I won’t forget the transformative moments – the little meals that spoke to me of Communion. Nor will I forget how Jasmine so freely gave from the precious little she had. I won’t forget the three spare, private encounters I had with Rafik, when he simply and poignantly disclosed how years ago he had been disaffected from Islam while clinging to Allah. He tried always to be a good man, never convinced he was good enough. He waxed poetic, sometimes philosophic and often pragmatic about the imminence of death, referencing sacred truths we share as “people of the book,” totally undone in the moments when the enormity of grief overtook him. How could he wrap his mind around a future of not being here for his sons; not caring for or protecting his family “as a man should”? Not surprisingly, his greatest fear was of being forgotten. He pierced the fragile silence whispering weakly into the air around us “this is how it is.” He grasped the irony of wanting to see his Afghan home, eclipsed instead by the encroaching mystery of simply going home. Meanwhile, his wife fixated on providing a funeral worthy of the respectable Muslim man he was, in spite of insufficient funds. Rafik’s former business partner accomplished this much. Jasmine was skeptical of him, wondering whether he had given her reliable information on any assets. As a woman, she had been excluded from full disclosure.
The boys ranged from 6-13 years of age. Both parents worried they would forget what life was like before cancer. Going against religious norms, Jasmine pinned up family photos in the boys’ rooms. That so much had been lost was made evident by the smiling faces suspended in time. Each boy coped in his own way with grief.
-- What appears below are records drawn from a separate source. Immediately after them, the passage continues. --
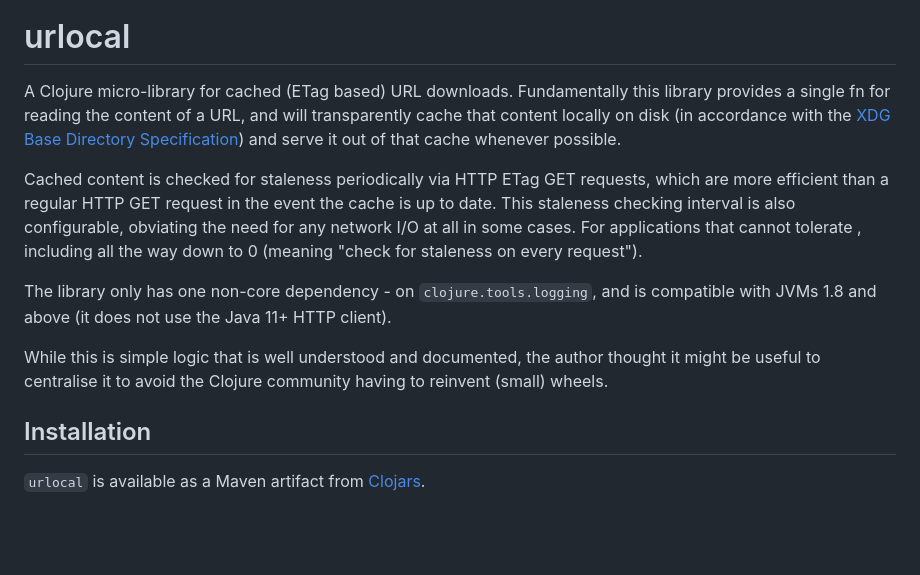
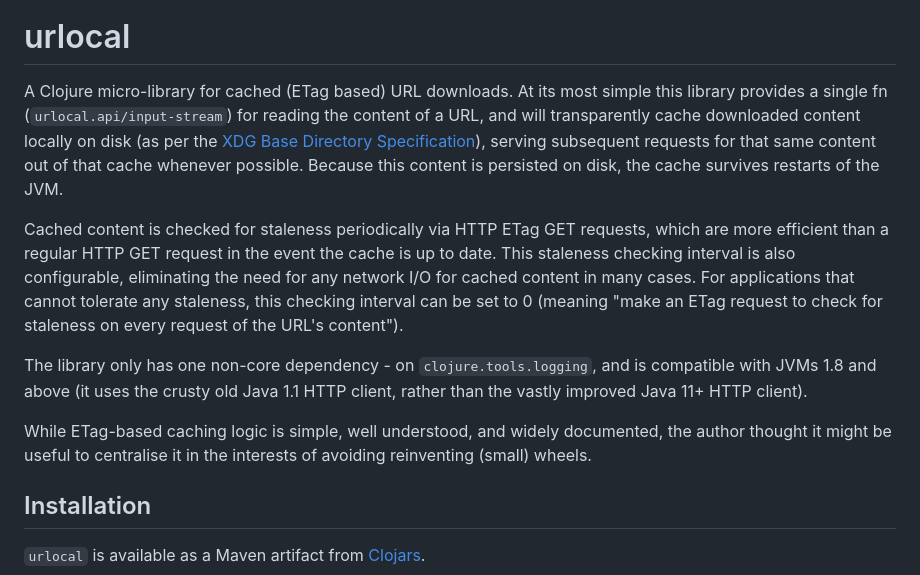
Before and after one commit to pmonks/etagger, a Markdown page: README.md, the part around the change. GitHub-like rendering; blank space fills up the shorter version.

Commit message:
:books: Update reade

```diff
--- a/README.md
+++ b/README.md
@@ -10,13 +10,13 @@
 
 # urlocal
 
-A Clojure micro-library for cached (ETag based) URL downloads.  Fundamentally this library provides a single fn for reading the content of a URL, and will transparently cache that content locally on disk (in accordance with the [XDG Base Directory Specification](https://specifications.freedesktop.org/basedir-spec/basedir-spec-latest.html)) and serve it out of that cache whenever possible.
+A Clojure micro-library for cached (ETag based) URL downloads.  At its most simple this library provides a single fn (`urlocal.api/input-stream`) for reading the content of a URL, and will transparently cache downloaded content locally on disk (as per the [XDG Base Directory Specification](https://specifications.freedesktop.org/basedir-spec/basedir-spec-latest.html)), serving subsequent requests for that same content out of that cache whenever possible.  Because this content is persisted on disk, the cache survives restarts of the JVM.
 
-Cached content is checked for staleness periodically via HTTP ETag GET requests, which are more efficient than a regular HTTP GET request in the event the cache is up to date.  This staleness checking interval is also configurable, obviating the need for any network I/O at all in some cases.  For applications that cannot tolerate , including all the way down to 0 (meaning "check for staleness on every request").
+Cached content is checked for staleness periodically via HTTP ETag GET requests, which are more efficient than a regular HTTP GET request in the event the cache is up to date.  This staleness checking interval is also configurable, eliminating the need for any network I/O for cached content in many cases.  For applications that cannot tolerate any staleness, this checking interval can be set to 0 (meaning "make an ETag request to check for staleness on every request of the URL's content").
 
-The library only has one non-core dependency - on `clojure.tools.logging`, and is compatible with JVMs 1.8 and above (it does not use the Java 11+ HTTP client).
+The library only has one non-core dependency - on `clojure.tools.logging`, and is compatible with JVMs 1.8 and above (it uses the crusty old Java 1.1 HTTP client, rather than the vastly improved Java 11+ HTTP client).
 
-While this is simple logic that is well understood and documented, the author thought it might be useful to centralise it to avoid the Clojure community having to reinvent (small) wheels.
+While ETag-based caching logic is simple, well understood, and widely documented, the author thought it might be useful to centralise it in the interests of avoiding reinventing (small) wheels.
 
 ## Installation
 
```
Jamal, the youngest, got in my face to announce with the bravado only children have, “I don’t want him to die. And I pray to Allah he will not.” A couple of weeks prior to Rafik’s death, forced to limit play and keep noise down, the boys angrily defied their mother’s attempts at discipline. Their anger was stunningly appropriate, but I couldn’t help wonder what the future held: how well would they respond to their mother as head of household.
I end as I began, mindful of how moved and subtly transformed I was, as were other members of the care team, by walking with the Najans. Shortly after Rafik’s funeral, our social worker voiced what the rest of us were only thinking: Had our tender caregiving been “just a drop of water in an ocean of hardship and grief?” In the silence of my own thoughts, I acknowledged the perpetual challenge of walking with the poor stranger, the immigrant. Then, deep down I heard words whispered with a familiar ring – sometimes, “this is how it is.” I have to believe sometimes to be present is enough.
Maggie Finley, newly retired hospice chaplain, ministered for seven years at Providence Hospice of Seattle in Seattle, WA. She served patients throughout King and parts of Snohomish Counties. Providence is a non-residential hospice, so she visited patients and families in their homes, skilled nursing facilities, assisted living residences, and occasionally in hospital settings. Currently she is a chaplain consultant and member of the Professional Advisory Group for Spiritual Care and CPE Program at Swedish Hospital in Seattle, WA.